To begin with, voters with ballots in their hands looking for candidates with a “D” beside their names won’t find a single one.

Maybe the Democratic leaders mentioned in the story haven’t discovered the fact that city council elections are non-partisan. Candidates have no party affiliation when seeking a seat on the governing body at city hall.

That could be because there are no Republican or Democratic fire trucks, water lines, roads, parks, libraries, garbage trucks, potholes, sewage treatment plants, or anything else that has to do with providing the essential services that support the daily lives of residents in the city.

And, that is the way it is supposed to be.

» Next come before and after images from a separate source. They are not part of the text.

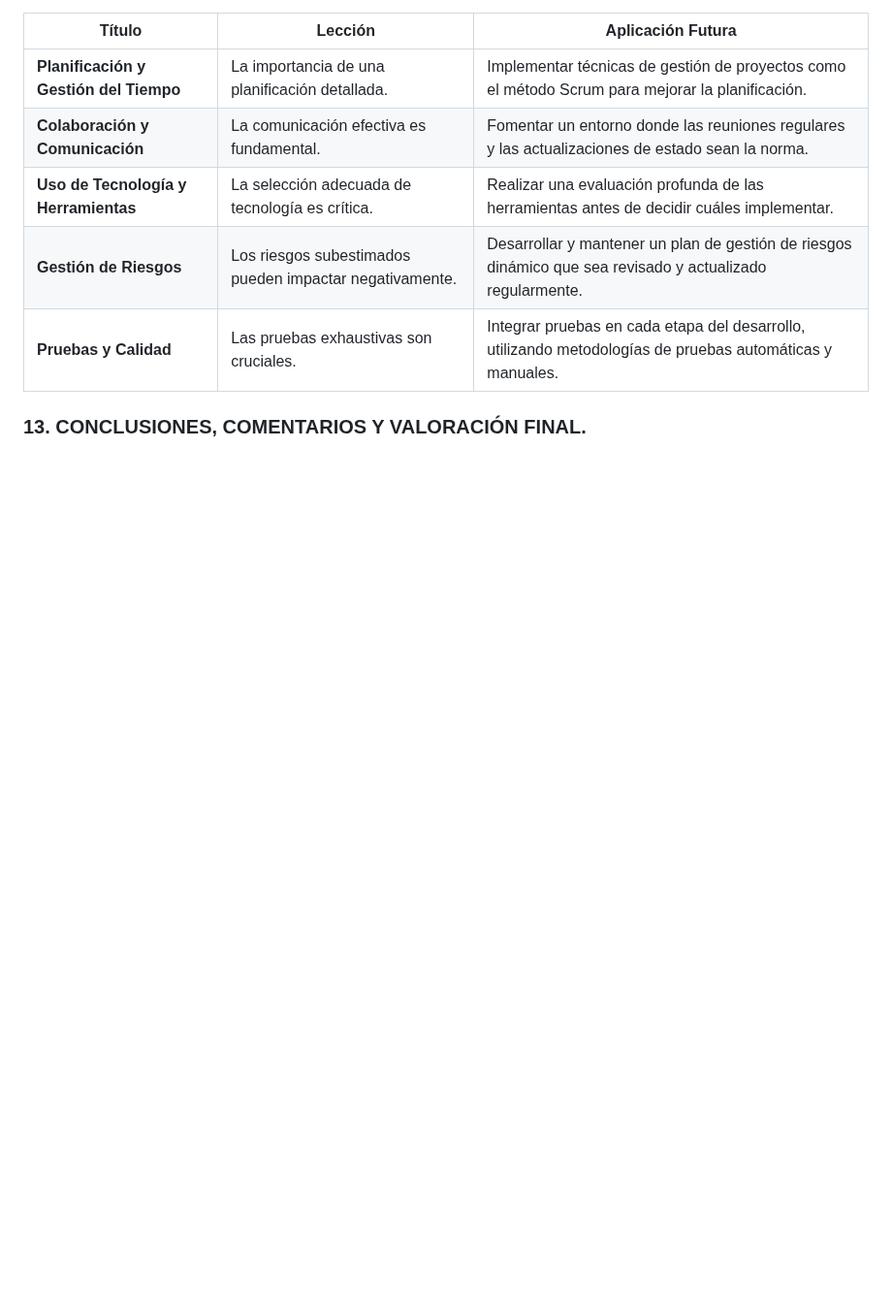
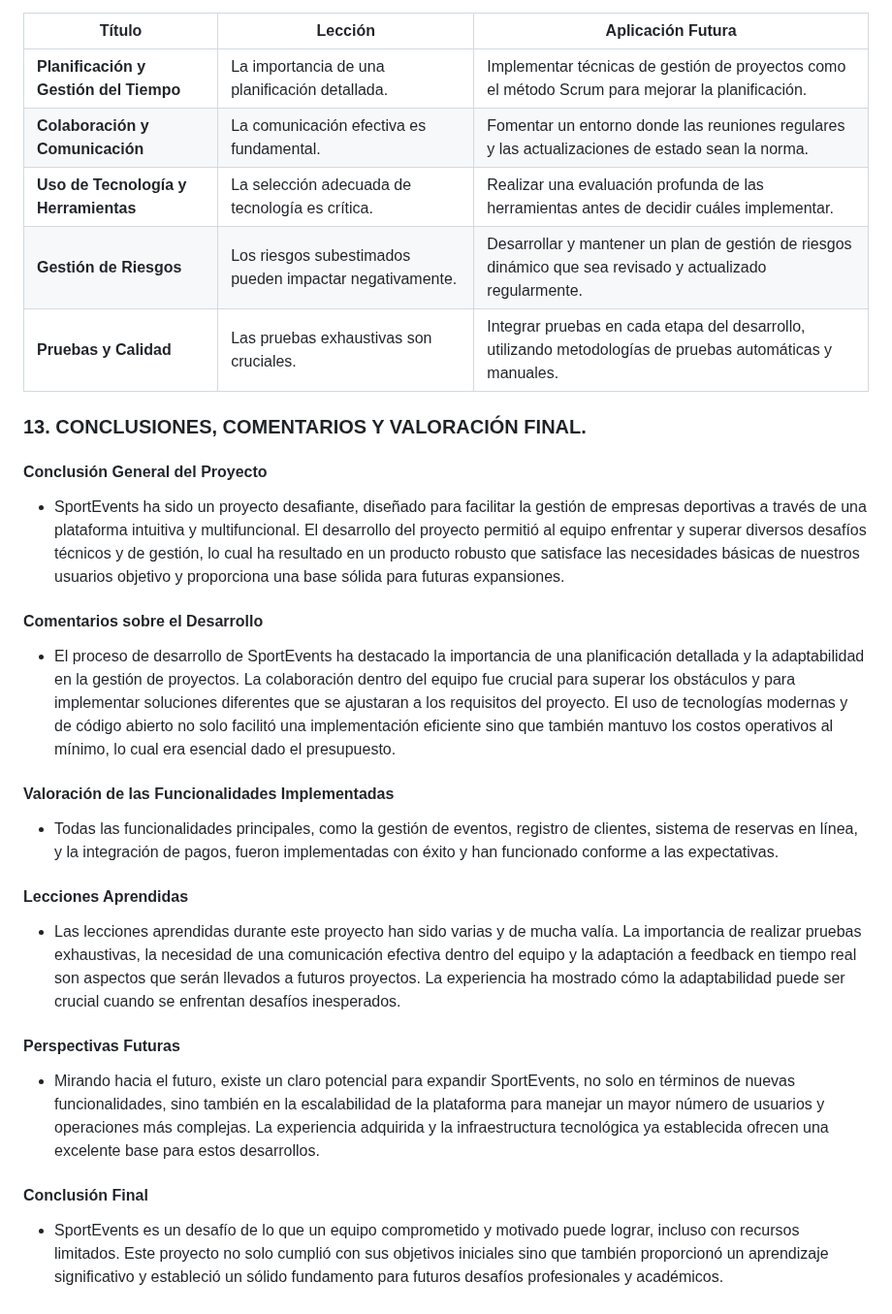
Before and after one commit to yhorm4884/Olimpus, a Markdown page: documentation/MEMORIA_FINAL.md, the part around the change. Shown at 97% size. Rendered like a GitHub page; blank space fills up the shorter version.

Commit message:
Memoria Final Conclusiones

```diff
--- a/documentation/MEMORIA_FINAL.md
+++ b/documentation/MEMORIA_FINAL.md
@@ -368,3 +368,26 @@ Para abordar las desviaciones en el cronograma, se han tomado medidas correctiva
 
 
 ### 13.  CONCLUSIONES, COMENTARIOS Y VALORACIÓN FINAL. <a name="id13"></a>
+#### Conclusión General del Proyecto
+
+- SportEvents ha sido un proyecto desafiante, diseñado para facilitar la gestión de empresas deportivas a través de una plataforma intuitiva y multifuncional. El desarrollo del proyecto permitió al equipo enfrentar y superar diversos desafíos técnicos y de gestión, lo cual ha resultado en un producto robusto que satisface las necesidades básicas de nuestros usuarios objetivo y proporciona una base sólida para futuras expansiones.
+
+#### Comentarios sobre el Desarrollo
+
+- El proceso de desarrollo de SportEvents ha destacado la importancia de una planificación detallada y la adaptabilidad en la gestión de proyectos. La colaboración dentro del equipo fue crucial para superar los obstáculos y para implementar soluciones diferentes que se ajustaran a los requisitos del proyecto. El uso de tecnologías modernas y de código abierto no solo facilitó una implementación eficiente sino que también mantuvo los costos operativos al mínimo, lo cual era esencial dado el presupuesto.
+
+#### Valoración de las Funcionalidades Implementadas
+
+- Todas las funcionalidades principales, como la gestión de eventos, registro de clientes, sistema de reservas en línea, y la integración de pagos, fueron implementadas con éxito y han funcionado conforme a las expectativas.
+
+#### Lecciones Aprendidas
+
+- Las lecciones aprendidas durante este proyecto han sido varias y de mucha valía. La importancia de realizar pruebas exhaustivas, la necesidad de una comunicación efectiva dentro del equipo y la adaptación a feedback en tiempo real son aspectos que serán llevados a futuros proyectos. La experiencia ha mostrado cómo la adaptabilidad puede ser crucial cuando se enfrentan desafíos inesperados.
+
+#### Perspectivas Futuras
+
+- Mirando hacia el futuro, existe un claro potencial para expandir SportEvents, no solo en términos de nuevas funcionalidades, sino también en la escalabilidad de la plataforma para manejar un mayor número de usuarios y operaciones más complejas. La experiencia adquirida y la infraestructura tecnológica ya establecida ofrecen una excelente base para estos desarrollos.
+
+#### Conclusión Final
+
+- SportEvents es un desafío de lo que un equipo comprometido y motivado puede lograr, incluso con recursos limitados. Este proyecto no solo cumplió con sus objetivos iniciales sino que también proporcionó un aprendizaje significativo y estableció un sólido fundamento para futuros desafíos profesionales y académicos.
```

The last thing we need in the cities of Tarrant County or, for that matter, any other Texas county, is to transform local government into the kind of failures prominent in the nation’s cities that do have partisan elections and are in the hands of liberal politicians.

Aside from protecting our current system of cities being the best place where the promises of self-government guaranteed by the U. S. Constitution can actually be delivered, what could local Democrats have in mind when they say they are looking to seize control?

As reported in the story, the answer provided by Democratic activist Allison Campolo of Euless, who is associated with the Tarrant Together website raising money to turn the county blue, is a bit vague, to say the least.

“We see that people are interested in goals which keep everyone safe and give everyone equal access to opportunity.”

Whatever that means wasn’t made clear by Campolo with any further elaboration, but I can’t imagine any candidate who would not fully embrace such a public policy.

If her belief is that a city council member or candidate who she believes embraces conservative or Republican views would not favor those outcomes, she would be mistaken.

Another Democrat, Syed Hassan, who, like Campolo, lost a recent race for public office, identified the issues of public transportation, fracking, and clean air as separating his party’s positions from that of Republicans.

Here we have another non-starter if Hassan believes those issues will embolden Democratic voters to look for someone who will do more, or less, than anyone else occupying a city council seat, he will come up empty.

Arlington, as an example, is pioneering innovative transportation initiatives after voters made it clear in three separate elections that traditional public transit systems won’t be funded with local tax dollars.

Natural gas production has resulted in a bountiful windfall of public money to enhance the quality of life for local residents. Moreover, the state has significantly limited the power of cities to regulate the delivery of this essential energy source.

Improving air quality is something else that is already embraced by most cities. Many have gone beyond simply complying with state and federal regulations supporting healthier air for us to breathe.

Hassan’s other comment was to say city governments are not catering to the needs of residents and are, instead, focusing on economic development. That’s an odd conclusion, since the work of attracting corporate investment leads to lower taxes, more jobs and a better life for those residents.

Democrats taking control of area cities? I think not. Voters in these parts aren’t interested in duplicating the dreadful conditions in places like New York City, Chicago, or Los Angeles, where the work of so-called “progressives” has only made things worse.

If you doubt that, ask yourself why people are leaving those cities in droves.

Richard Greene is a former Arlington mayor, served as an appointee of President George W. Bush as regional administrator for the Environmental Protection Agency and lectures at UT Arlington.